REQUIRED ACTION: Whenever the string "собран" turns up in a line of the data below, copy that line.

━━ DATA SHOWN

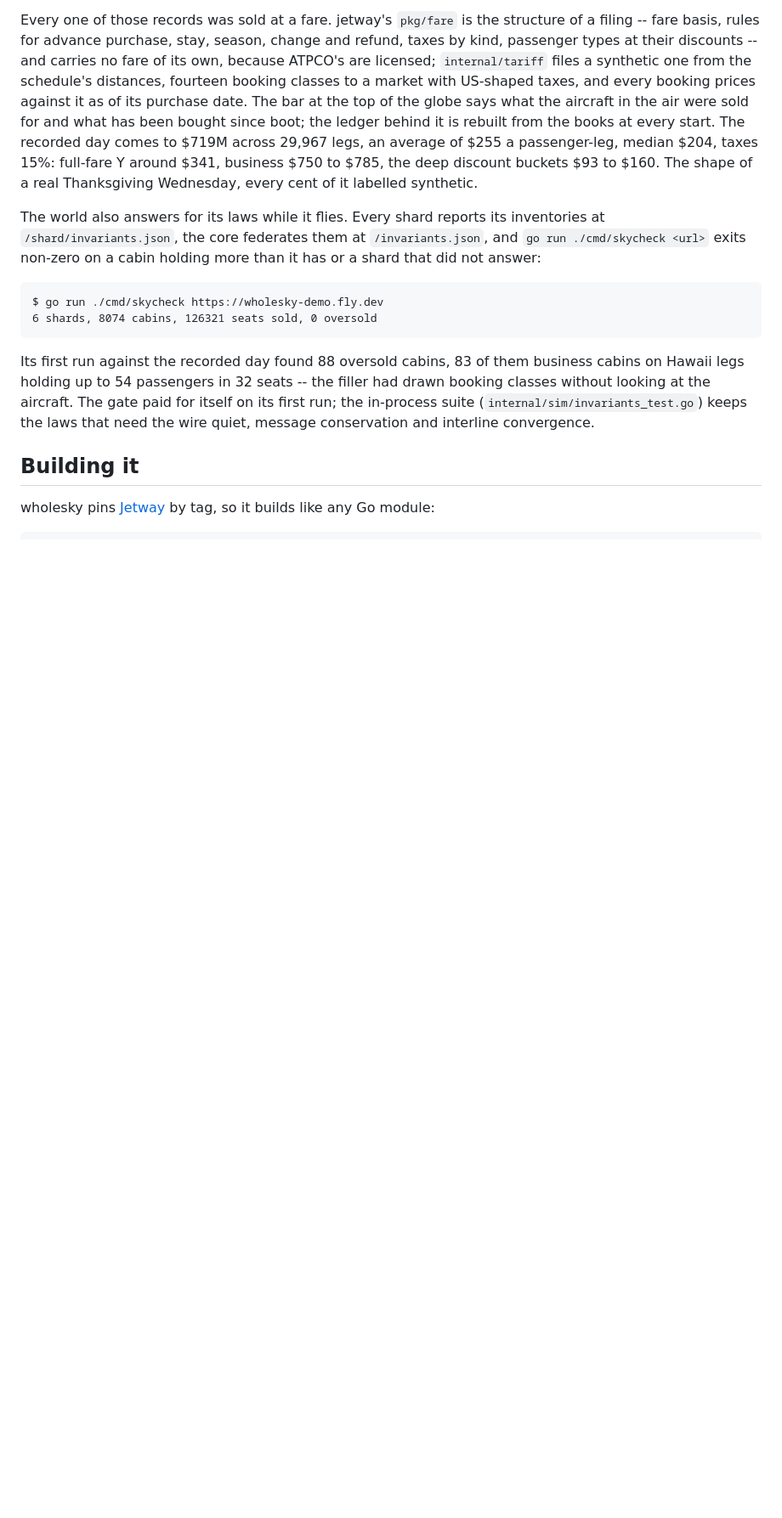
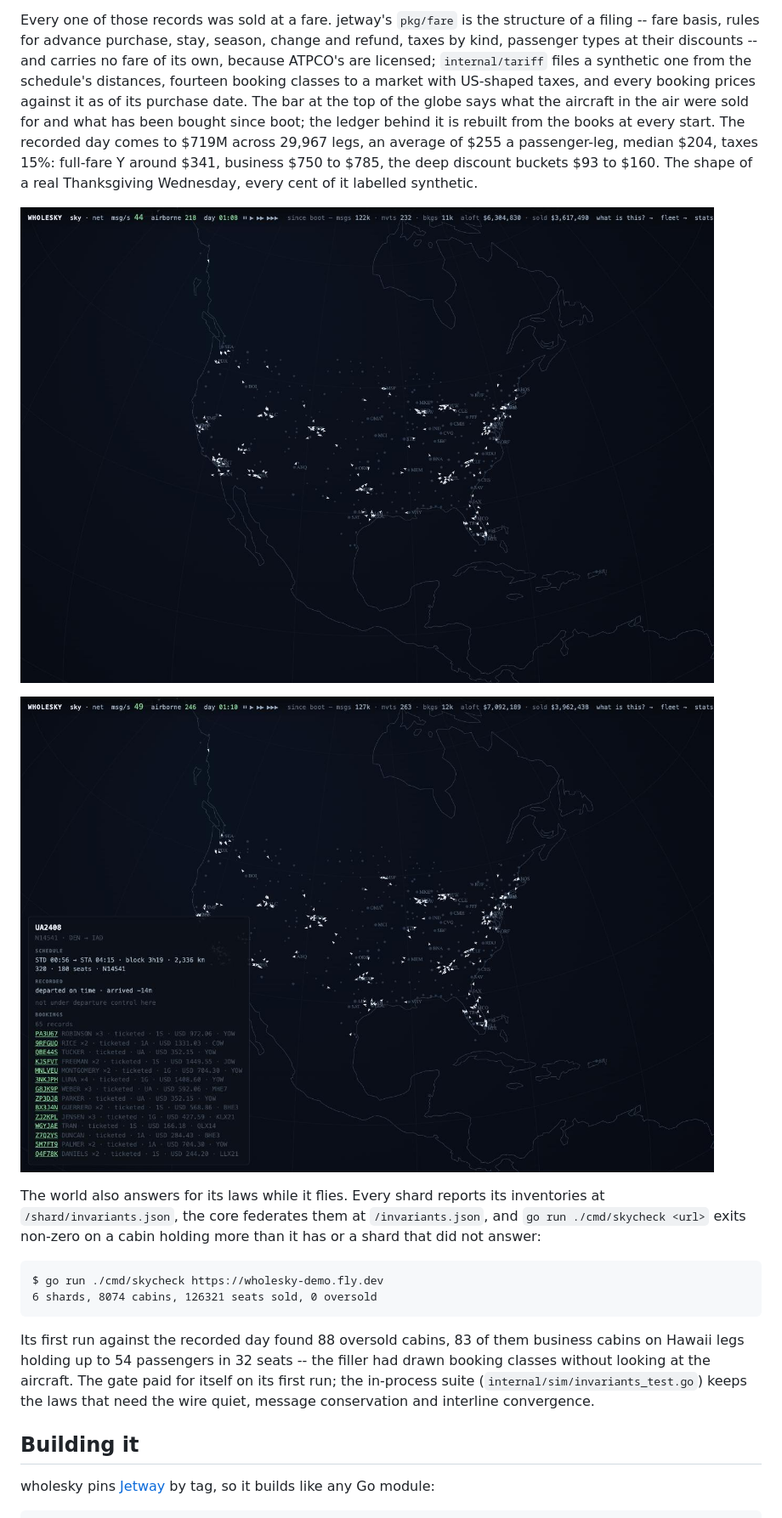
Before and after one commit to adamf/wholesky, a Markdown page: README.md, the part around the change. Shown at 85% size. Drawn GitHub-style; pictures changed too: docs/the-fares.jpg (added), docs/the-priced-sky.jpg (added); blank space fills up the shorter version.

```diff
--- a/README.md
+++ b/README.md
@@ -281,6 +281,10 @@ around $341, business $750 to $785, the deep discount buckets $93 to
 $160. The shape of a real Thanksgiving Wednesday, every cent of it
 labelled synthetic.
 
+![The priced sky: the recorded day's evening banks, with what the aircraft in the air were sold for and what has been bought since boot](docs/the-priced-sky.jpg)
+
+![A flight's bookings, priced: United 2408 Denver to Washington, 65 records under the selling channels' locators, each with its fare and fare basis](docs/the-fares.jpg)
+
 The world also answers for its laws while it flies. Every shard reports
 its inventories at `/shard/invariants.json`, the core federates them at
 `/invariants.json`, and `go run ./cmd/skycheck <url>` exits non-zero on a
```
Also changed, not shown: 1 other file.
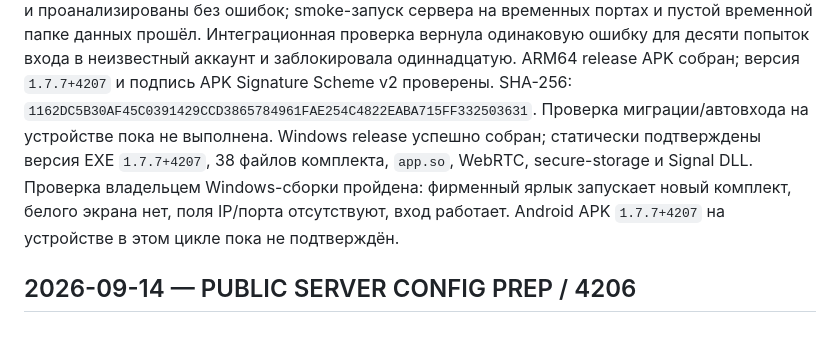
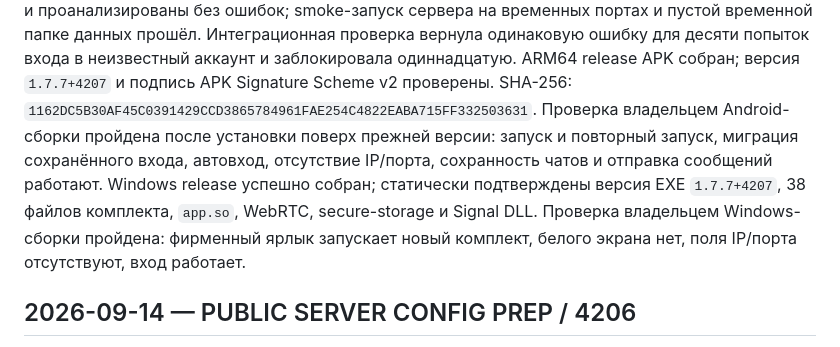
Before and after one commit to sergeiboroday7-stack/Fenyvo, a Markdown page: CHANGELOG.md, the part around the change. Drawn GitHub-style.

Commit message:
Document Android 4207 device verification

```diff
--- a/CHANGELOG.md
+++ b/CHANGELOG.md
@@ -38,12 +38,13 @@ Dart-файлы отформатированы и проанализирован
 аккаунт и заблокировала одиннадцатую. ARM64 release APK собран; версия
 `1.7.7+4207` и подпись APK Signature Scheme v2 проверены. SHA-256:
 `1162DC5B30AF45C0391429CCD3865784961FAE254C4822EABA715FF332503631`.
-Проверка миграции/автовхода на устройстве пока не выполнена.
+Проверка владельцем Android-сборки пройдена после установки поверх прежней
+версии: запуск и повторный запуск, миграция сохранённого входа, автовход,
+отсутствие IP/порта, сохранность чатов и отправка сообщений работают.
 Windows release успешно собран; статически подтверждены версия EXE
 `1.7.7+4207`, 38 файлов комплекта, `app.so`, WebRTC, secure-storage и Signal DLL.
 Проверка владельцем Windows-сборки пройдена: фирменный ярлык запускает новый
 комплект, белого экрана нет, поля IP/порта отсутствуют, вход работает.
-Android APK `1.7.7+4207` на устройстве в этом цикле пока не подтверждён.
 
 ## 2026-09-14 — PUBLIC SERVER CONFIG PREP / 4206
 
```
Also changed, not shown: README.md (+5 -5 lines).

━━━━

OUTPUT BELOW:
 аккаунт и заблокировала одиннадцатую. ARM64 release APK собран; версия
 Windows release успешно собран; статически подтверждены версия EXE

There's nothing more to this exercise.